Cyril and I were asked to give a talk at SIGGRAPH this year. I knew there was no way I would fit in among the mostly white, straight tech nerds, so, I didn’t try, instead, I gave the talk I’d always wanted to give…and they loved it! A certain Microsoft VP said, “I haven’t met anyone else that has put VR into such a philosophical framework or drawn from such a broad range of thinkers.”
I do a ten minute talk on story as a way of organizing information, taking the audience on a wild ride through philosophy, neuroscience, and Marinetti’s Manifesto of Tactilism… Then Cyril brings it all home to talk about why we did what we did to make #Queerskins: a love story. Enjoy.
Here is the link.
I’m teaching a class on storytelling in #VR at The #IFP Made in NY Media Center in March–if you know me–you know I think differently…Come ready to think outside the box and get out of your artistic comfort zone. It’s going to be fun!
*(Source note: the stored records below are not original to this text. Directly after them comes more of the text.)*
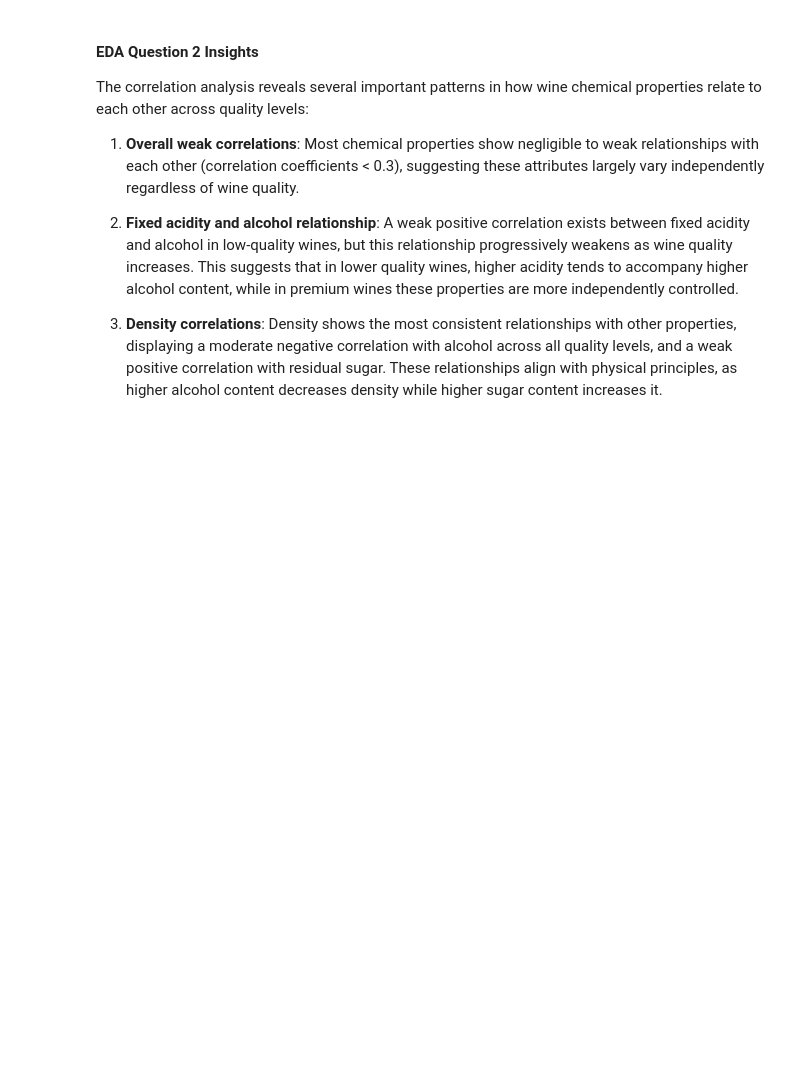
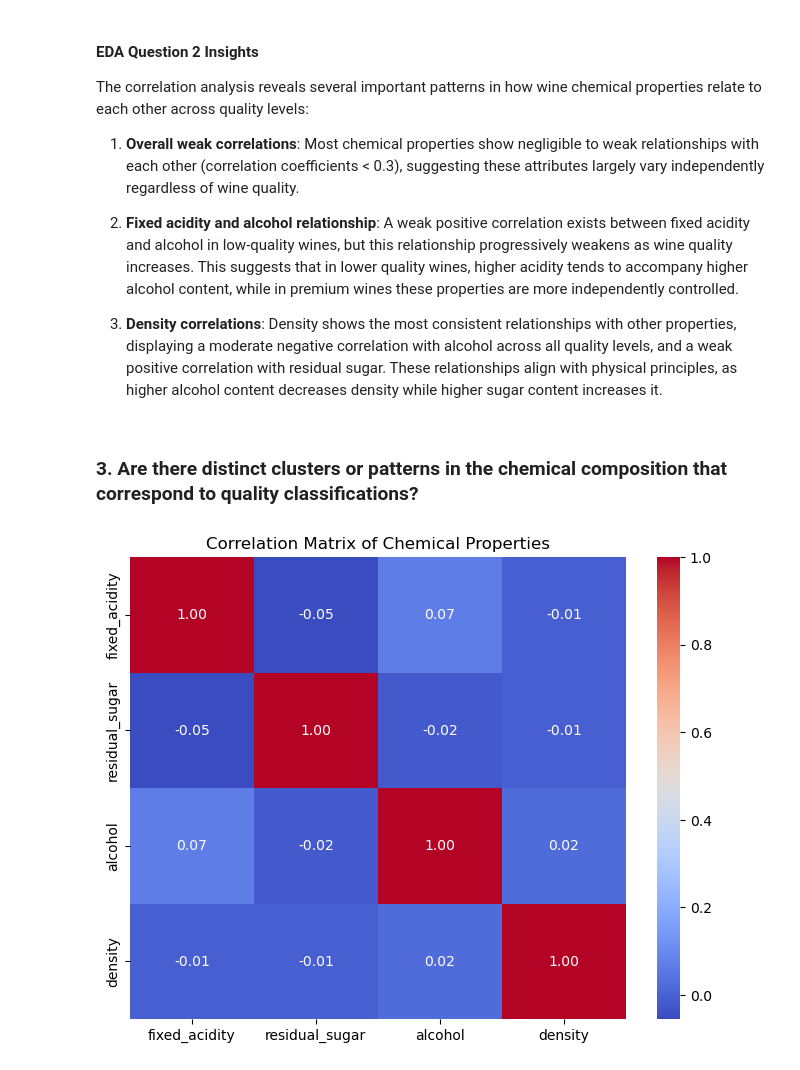
Before and after one commit to XENNNOOOO/CSMODEL_MP_Phase1, a Jupyter notebook: wine_quality_class_nb.ipynb, the cells around one changed output. Cells and saved outputs as stored; diff of their text form; code cells hidden in the pictures; blank space fills up the shorter version.

```diff
--- a/wine_quality_class_nb.ipynb
+++ b/wine_quality_class_nb.ipynb
@@ -248,3 +248,14 @@ The correlation analysis reveals several important patterns in how wine chemical
 2. **Fixed acidity and alcohol relationship**: A weak positive correlation exists between fixed acidity and alcohol in low-quality wines, but this relationship progressively weakens as wine quality increases. This suggests that in lower quality wines, higher acidity tends to accompany higher alcohol content, while in premium wines these properties are more independently controlled.
 
 3. **Density correlations**: Density shows the most consistent relationships with other properties, displaying a moderate negative correlation with alcohol across all quality levels, and a weak positive correlation with residual sugar. These relationships align with physical principles, as higher alcohol content decreases density while higher sugar content increases it.
+# %% [markdown]
+### 3. Are there distinct clusters or patterns in the chemical composition that correspond to quality classifications?
+# %%
+corr_matrix = df[['fixed_acidity', 'residual_sugar', 'alcohol', 'density']].corr()
+
+plt.figure(figsize=(8, 6))
+sns.heatmap(corr_matrix, annot=True, cmap='coolwarm', fmt=".2f")
+plt.title("Correlation Matrix of Chemical Properties")
+plt.show()
+# %% [output]
+[figure, added]
```
Also changed, not shown: parts of 2 cells of this notebook.
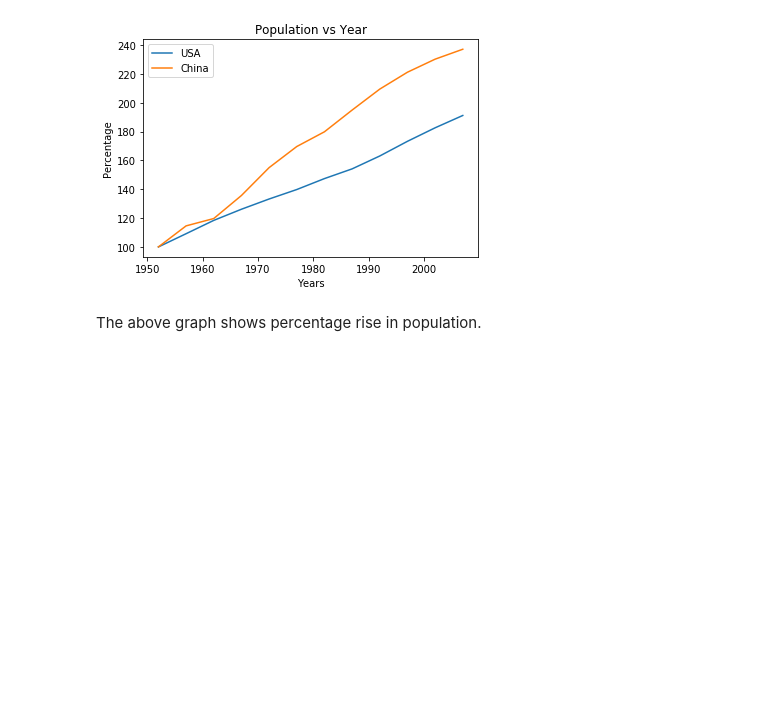
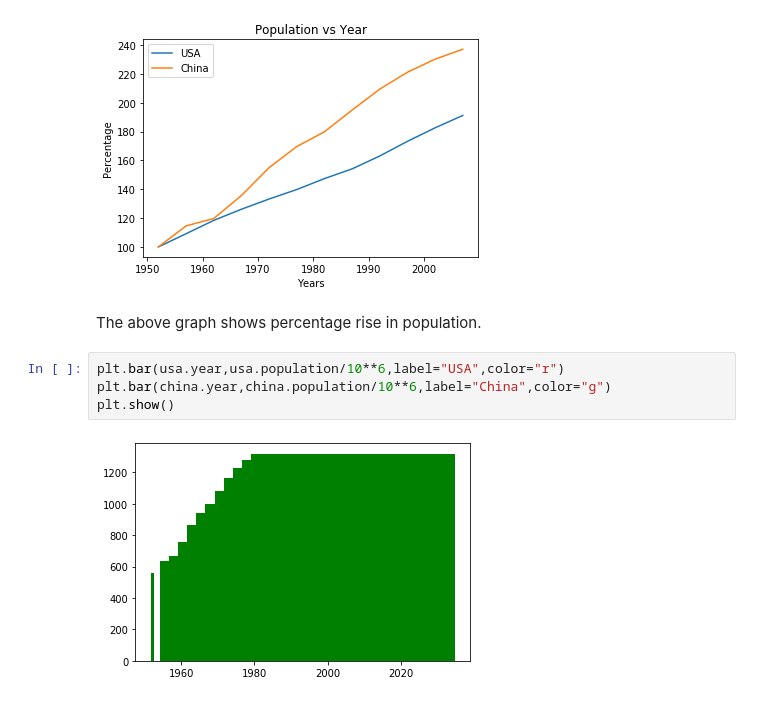
Before and after one commit to srushtips/Data-Visualisation-Basics, a Jupyter notebook: Data_Visualization_Python.ipynb, the cells around one changed output. Drawn from its saved outputs; the diff is of its cells as text; blank space fills up the shorter version.

Commit message:
A brief overview of Data Visualization.

```diff
--- a/Data_Visualization_Python.ipynb
+++ b/Data_Visualization_Python.ipynb
@@ -213,3 +213,9 @@ plt.show()
 [figure]
 # %% [markdown]
 The above graph shows percentage rise in population.
+# %%
+plt.bar(usa.year,usa.population/10**6,label="USA",color="r")
+plt.bar(china.year,china.population/10**6,label="China",color="g")
+plt.show()
+# %% [output]
+[figure, added]
```
Also changed, not shown: parts of 75 cells of this notebook, 15 other files.
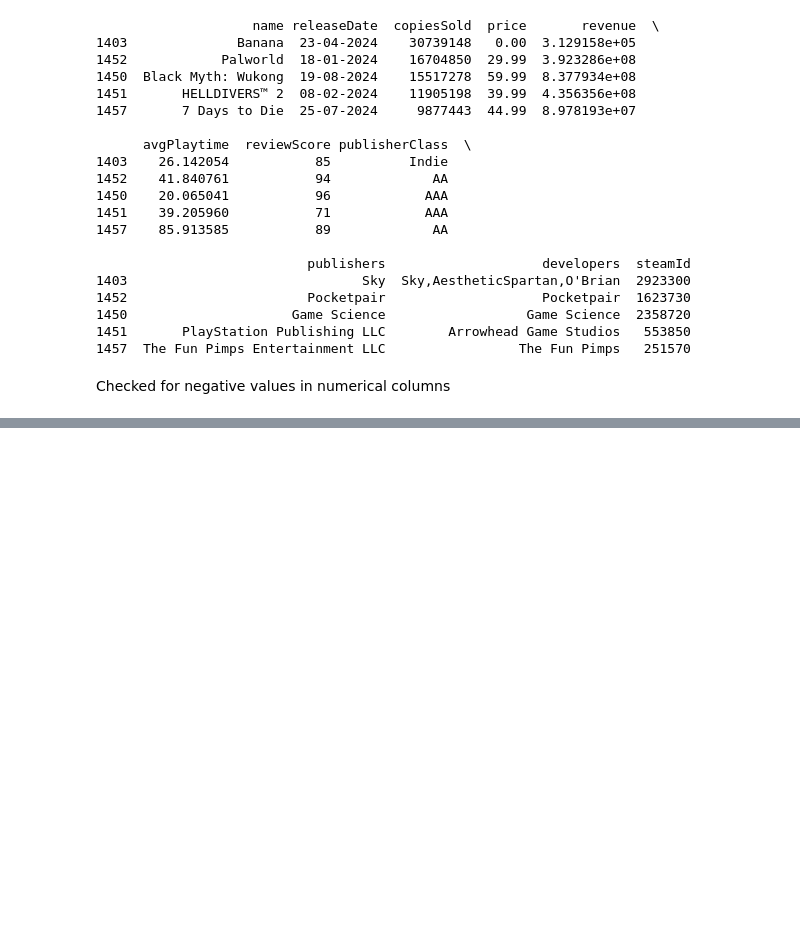
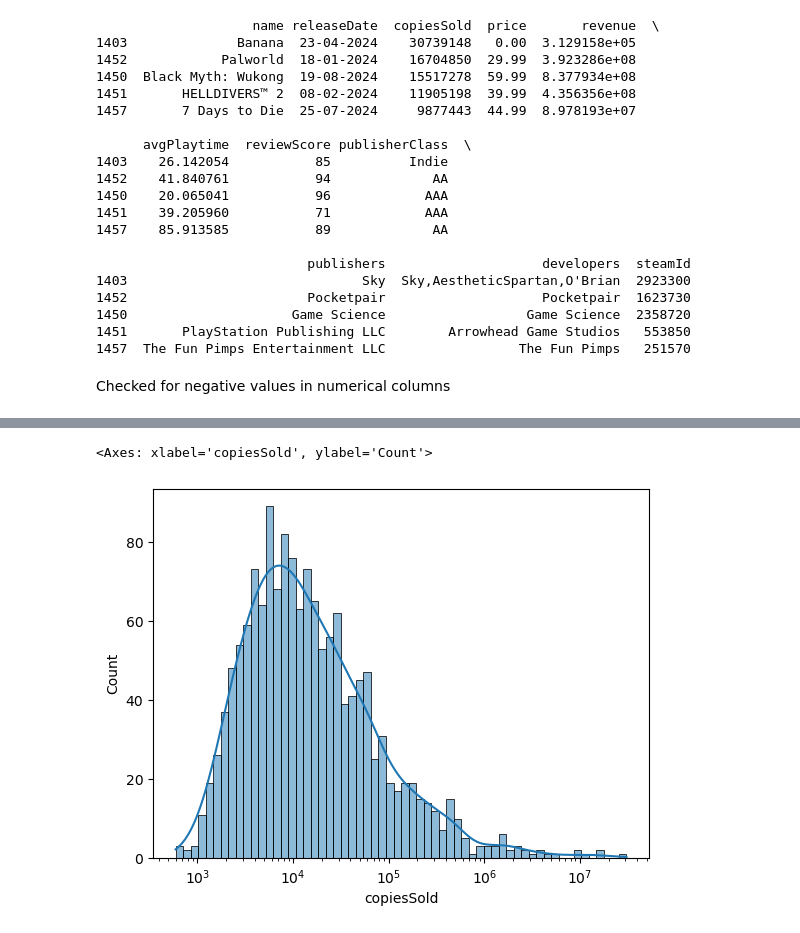
Before and after one commit to dangosailing/EDA_Excercise, a Jupyter notebook: steam.ipynb, the cells around one changed output, grey strips where cells are left out. Cells and saved outputs as stored; diff of their text form; code cells hidden in the pictures; blank space fills up the shorter version.

```diff
--- a/steam.ipynb
+++ b/steam.ipynb
@@ -144,0 +154,5 @@ plt.show()
+# %%
+sns.histplot(data['copiesSold'], bins=60, log_scale=True,kde=True)
+# %% [output]
+<Axes: xlabel='copiesSold', ylabel='Count'>
+[figure, added]
```
Also changed, not shown: parts of 9 cells of this notebook.
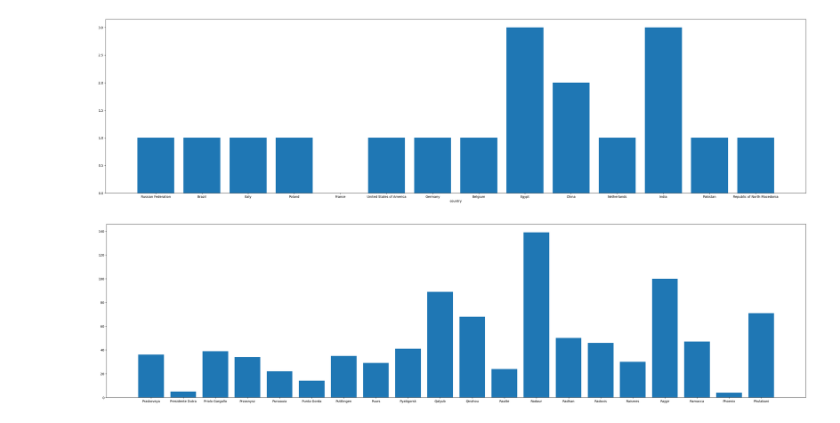
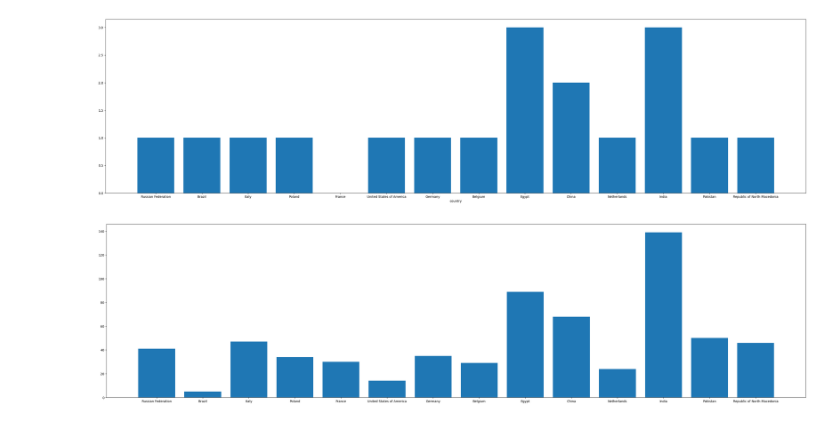
Before and after one commit to AshleyJubilee/air-quality-project, a Jupyter notebook: Air quality/Air quality.ipynb, the cells around one changed output. Cells and saved outputs as stored; diff of their text form; code cells hidden in the pictures.

```diff
--- a/Air quality/Air quality.ipynb
+++ b/Air quality/Air quality.ipynb
@@ -29,11 +29,11 @@ plt.show()
 # %% [output]
 [figure]
 # %%
-name = df['city'].head(30)
+name = df['country'].head(30)
 price = df['ozone_aqi_value'].head(30)
 fig = plt.figure(figsize =(40, 10))
 plt.bar(name[0:20], price[0:20])
 plt.show()
 # %% [output]
-[figure, old version]
+[figure, new version]
 # %%
```
Also changed, not shown: parts of 4 cells of this notebook.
Whether you are already an established fiction or documentary writer, filmmaker, or artist or just want to start or learn more about making stories in virtual reality, this class is for you. We focus on the #art of the #story. No technical experience or experience with game engines is required.
Just returned from Venice Biennale Cinema VR lab where we worked on our second episode of Queerskins: a love story for VR. In Queerskins ark, Mary-Helen, the mother of Sebastian, whom she has lost to AIDS, finds a way to transcend her grief and her self through reading his diary. It is our hope that through the unique possibilities of VR storytelling (in this episode we harness the visitor’s body movement for storytelling) visitors can also transcend if just for a time their own limits of themselves and their world. This was an incredibly productive experience for us. The mentors and participants were so generous with their creativity and knowledge. So grateful for this opportunity. Stay tuned for updates.